Web document revisions
◆ ◆ ◆
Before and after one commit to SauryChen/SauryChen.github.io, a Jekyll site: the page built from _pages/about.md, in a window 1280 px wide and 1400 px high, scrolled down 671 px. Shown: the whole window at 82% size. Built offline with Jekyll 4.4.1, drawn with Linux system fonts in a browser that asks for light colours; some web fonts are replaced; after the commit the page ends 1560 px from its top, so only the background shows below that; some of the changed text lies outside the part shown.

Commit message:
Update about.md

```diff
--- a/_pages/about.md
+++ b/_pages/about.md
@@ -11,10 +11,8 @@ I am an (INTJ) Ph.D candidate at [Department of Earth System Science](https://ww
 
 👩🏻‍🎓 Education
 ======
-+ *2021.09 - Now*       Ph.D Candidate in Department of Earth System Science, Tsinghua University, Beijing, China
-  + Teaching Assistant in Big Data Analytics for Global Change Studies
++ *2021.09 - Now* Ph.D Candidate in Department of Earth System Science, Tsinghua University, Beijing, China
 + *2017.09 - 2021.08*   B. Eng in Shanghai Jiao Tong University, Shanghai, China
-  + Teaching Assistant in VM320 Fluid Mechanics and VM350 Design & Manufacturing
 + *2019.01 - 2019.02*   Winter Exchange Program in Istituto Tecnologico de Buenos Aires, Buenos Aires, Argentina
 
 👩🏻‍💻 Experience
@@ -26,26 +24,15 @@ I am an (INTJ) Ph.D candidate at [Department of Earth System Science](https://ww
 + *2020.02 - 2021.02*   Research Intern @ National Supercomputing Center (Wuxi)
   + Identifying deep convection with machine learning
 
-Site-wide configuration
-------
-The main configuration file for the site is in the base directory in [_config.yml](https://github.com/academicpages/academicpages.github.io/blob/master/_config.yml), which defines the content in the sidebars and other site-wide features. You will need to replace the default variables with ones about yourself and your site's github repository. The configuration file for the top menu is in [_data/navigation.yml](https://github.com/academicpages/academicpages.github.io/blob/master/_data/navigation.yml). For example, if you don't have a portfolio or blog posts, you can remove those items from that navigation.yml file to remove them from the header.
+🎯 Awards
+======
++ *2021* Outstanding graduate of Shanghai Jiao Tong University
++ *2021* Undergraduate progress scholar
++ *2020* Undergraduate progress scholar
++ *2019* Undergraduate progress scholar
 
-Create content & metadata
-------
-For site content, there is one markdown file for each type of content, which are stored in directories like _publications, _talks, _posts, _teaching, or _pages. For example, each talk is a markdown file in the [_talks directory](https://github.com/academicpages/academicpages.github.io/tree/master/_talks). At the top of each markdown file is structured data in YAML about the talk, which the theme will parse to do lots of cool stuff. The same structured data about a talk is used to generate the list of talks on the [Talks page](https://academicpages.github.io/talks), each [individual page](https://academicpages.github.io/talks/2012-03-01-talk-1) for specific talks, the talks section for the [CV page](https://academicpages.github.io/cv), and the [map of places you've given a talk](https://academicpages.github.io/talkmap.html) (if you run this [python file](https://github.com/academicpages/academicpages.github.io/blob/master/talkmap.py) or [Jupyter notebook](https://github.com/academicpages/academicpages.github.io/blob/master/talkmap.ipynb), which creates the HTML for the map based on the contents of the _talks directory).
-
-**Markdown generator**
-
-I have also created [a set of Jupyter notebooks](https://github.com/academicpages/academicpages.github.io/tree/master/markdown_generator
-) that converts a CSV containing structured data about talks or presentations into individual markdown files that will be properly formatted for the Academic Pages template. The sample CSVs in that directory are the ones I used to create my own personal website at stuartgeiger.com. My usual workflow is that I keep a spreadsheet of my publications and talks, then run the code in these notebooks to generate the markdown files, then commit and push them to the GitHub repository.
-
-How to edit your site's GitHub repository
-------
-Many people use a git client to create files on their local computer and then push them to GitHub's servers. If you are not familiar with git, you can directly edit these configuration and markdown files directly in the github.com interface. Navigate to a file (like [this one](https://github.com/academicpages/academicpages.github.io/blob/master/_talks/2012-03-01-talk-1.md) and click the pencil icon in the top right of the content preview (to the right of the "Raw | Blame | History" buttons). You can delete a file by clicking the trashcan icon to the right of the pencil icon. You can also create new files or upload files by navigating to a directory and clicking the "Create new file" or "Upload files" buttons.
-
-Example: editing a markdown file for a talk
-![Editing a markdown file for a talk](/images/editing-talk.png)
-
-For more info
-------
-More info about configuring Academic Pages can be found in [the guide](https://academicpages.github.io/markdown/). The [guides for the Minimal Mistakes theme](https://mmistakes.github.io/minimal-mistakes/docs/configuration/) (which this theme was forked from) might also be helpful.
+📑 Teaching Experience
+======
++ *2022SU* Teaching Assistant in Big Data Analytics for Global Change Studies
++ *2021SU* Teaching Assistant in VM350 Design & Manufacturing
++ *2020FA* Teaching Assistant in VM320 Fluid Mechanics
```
◆ ◆ ◆
- **WHAT TO DO**:
Each line in the records above with "these" must be returned.

- **OUTPUT FOR THIS EXERCISE**:
-) that converts a CSV containing structured data about talks or presentations into individual markdown files that will be properly formatted for the Academic Pages template. The sample CSVs in that directory are the ones I used to create my own personal website at stuartgeiger.com. My usual workflow is that I keep a spreadsheet of my publications and talks, then run the code in these notebooks to generate the markdown files, then commit and push them to the GitHub repository.
-Many people use a git client to create files on their local computer and then push them to GitHub's servers. If you are not familiar with git, you can directly edit these configuration and markdown files directly in the github.com interface. Navigate to a file (like [this one](https://github.com/academicpages/academicpages.github.io/blob/master/_talks/2012-03-01-talk-1.md) and click the pencil icon in the top right of the content preview (to the right of the "Raw | Blame | History" buttons). You can delete a file by clicking the trashcan icon to the right of the pencil icon. You can also create new files or upload files by navigating to a directory and clicking the "Create new file" or "Upload files" buttons.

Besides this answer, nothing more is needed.